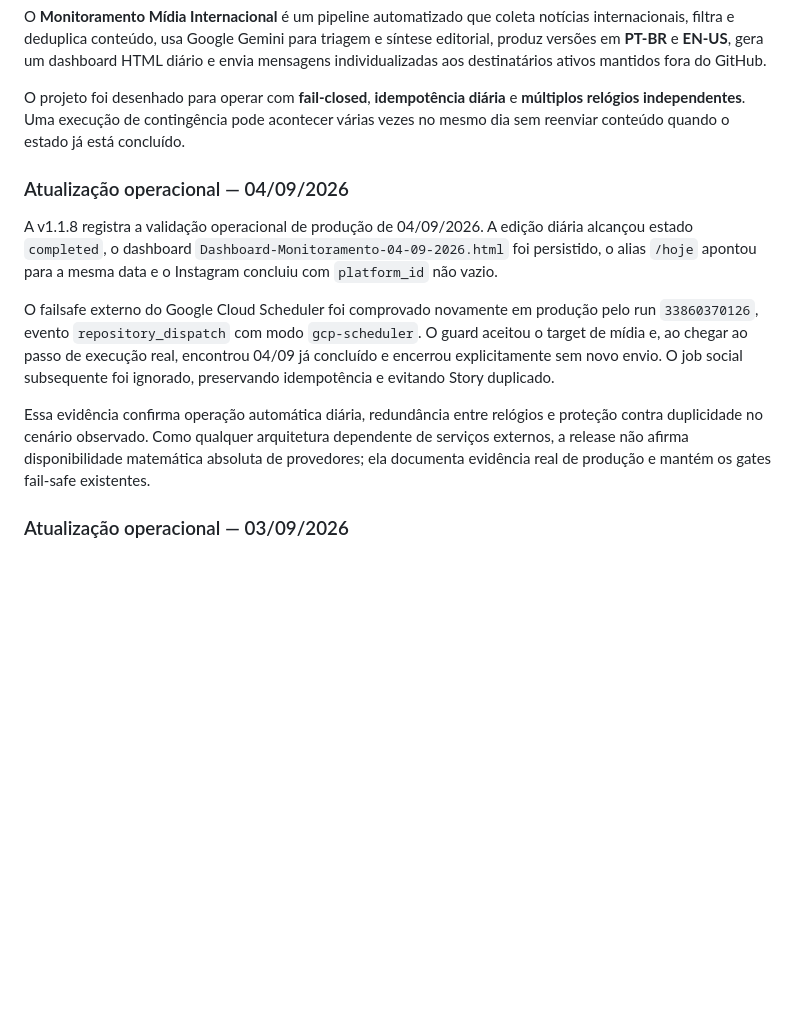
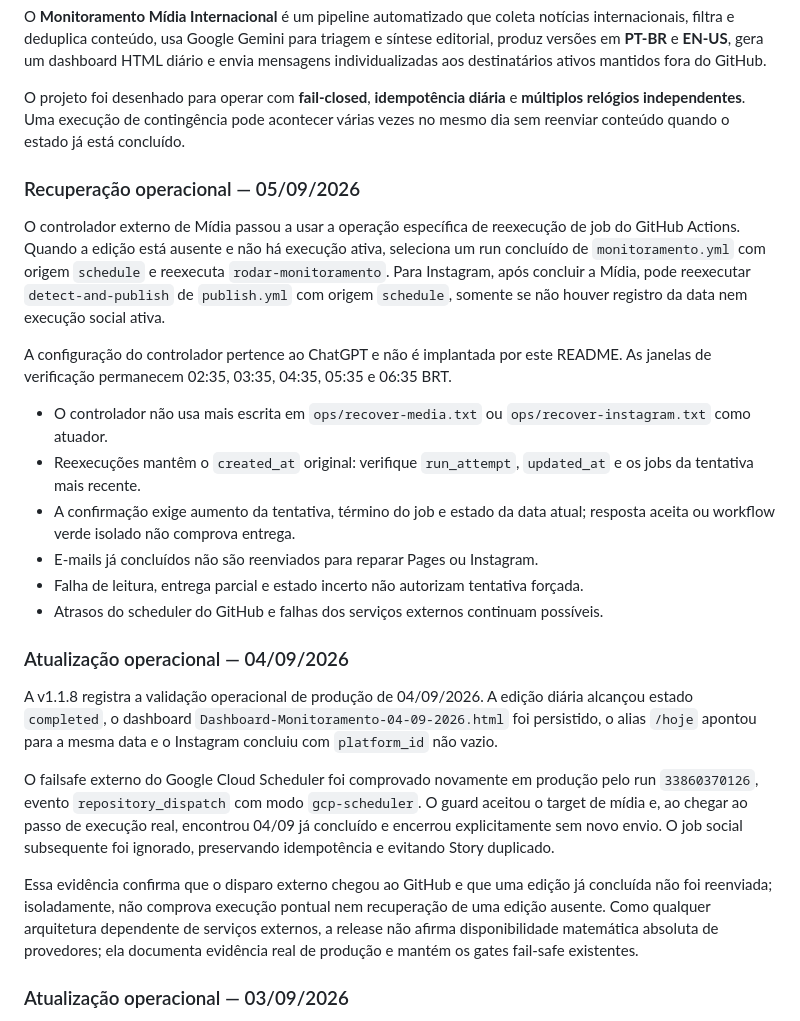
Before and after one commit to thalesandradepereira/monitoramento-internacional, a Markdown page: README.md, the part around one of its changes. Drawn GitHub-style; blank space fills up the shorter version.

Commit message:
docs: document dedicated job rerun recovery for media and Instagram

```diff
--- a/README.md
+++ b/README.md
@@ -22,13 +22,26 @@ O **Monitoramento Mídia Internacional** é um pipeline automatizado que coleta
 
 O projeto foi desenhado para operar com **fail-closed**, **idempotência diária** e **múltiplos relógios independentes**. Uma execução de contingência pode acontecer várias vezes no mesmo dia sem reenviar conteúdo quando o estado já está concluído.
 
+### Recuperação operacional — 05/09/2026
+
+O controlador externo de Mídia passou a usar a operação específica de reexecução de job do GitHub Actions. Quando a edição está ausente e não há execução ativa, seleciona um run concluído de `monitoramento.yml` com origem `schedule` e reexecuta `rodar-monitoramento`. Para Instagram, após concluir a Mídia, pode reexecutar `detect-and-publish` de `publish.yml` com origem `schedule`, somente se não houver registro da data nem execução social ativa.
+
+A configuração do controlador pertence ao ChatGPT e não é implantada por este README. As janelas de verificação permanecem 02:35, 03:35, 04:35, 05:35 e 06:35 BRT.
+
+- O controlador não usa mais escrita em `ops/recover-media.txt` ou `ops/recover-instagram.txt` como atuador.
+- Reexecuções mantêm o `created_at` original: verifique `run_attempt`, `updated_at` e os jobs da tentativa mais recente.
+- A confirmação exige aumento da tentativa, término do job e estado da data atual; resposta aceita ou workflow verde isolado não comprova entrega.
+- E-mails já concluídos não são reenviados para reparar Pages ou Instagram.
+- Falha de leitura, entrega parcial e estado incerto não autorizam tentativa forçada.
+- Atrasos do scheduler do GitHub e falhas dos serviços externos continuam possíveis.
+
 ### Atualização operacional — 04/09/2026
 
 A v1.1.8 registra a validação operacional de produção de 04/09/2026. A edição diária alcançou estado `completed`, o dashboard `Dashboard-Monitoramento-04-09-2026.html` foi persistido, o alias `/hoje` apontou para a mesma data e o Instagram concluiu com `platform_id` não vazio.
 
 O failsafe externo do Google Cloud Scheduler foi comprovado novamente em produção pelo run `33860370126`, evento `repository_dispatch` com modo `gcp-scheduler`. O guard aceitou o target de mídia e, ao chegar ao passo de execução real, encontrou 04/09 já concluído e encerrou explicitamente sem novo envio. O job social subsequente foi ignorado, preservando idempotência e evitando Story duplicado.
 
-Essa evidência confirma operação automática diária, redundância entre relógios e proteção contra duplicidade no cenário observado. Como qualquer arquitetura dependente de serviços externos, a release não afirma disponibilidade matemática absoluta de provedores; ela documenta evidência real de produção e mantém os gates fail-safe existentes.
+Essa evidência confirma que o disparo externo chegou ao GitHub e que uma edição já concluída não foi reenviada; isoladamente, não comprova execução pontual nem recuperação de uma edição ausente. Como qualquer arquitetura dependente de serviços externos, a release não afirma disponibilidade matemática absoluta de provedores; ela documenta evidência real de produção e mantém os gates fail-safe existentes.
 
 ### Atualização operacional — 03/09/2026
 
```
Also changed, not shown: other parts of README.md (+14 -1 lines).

+ + +

Work instruction:
Where a line of the records contains the word "mais", count it; state only the final tally.

Reply to the task:
2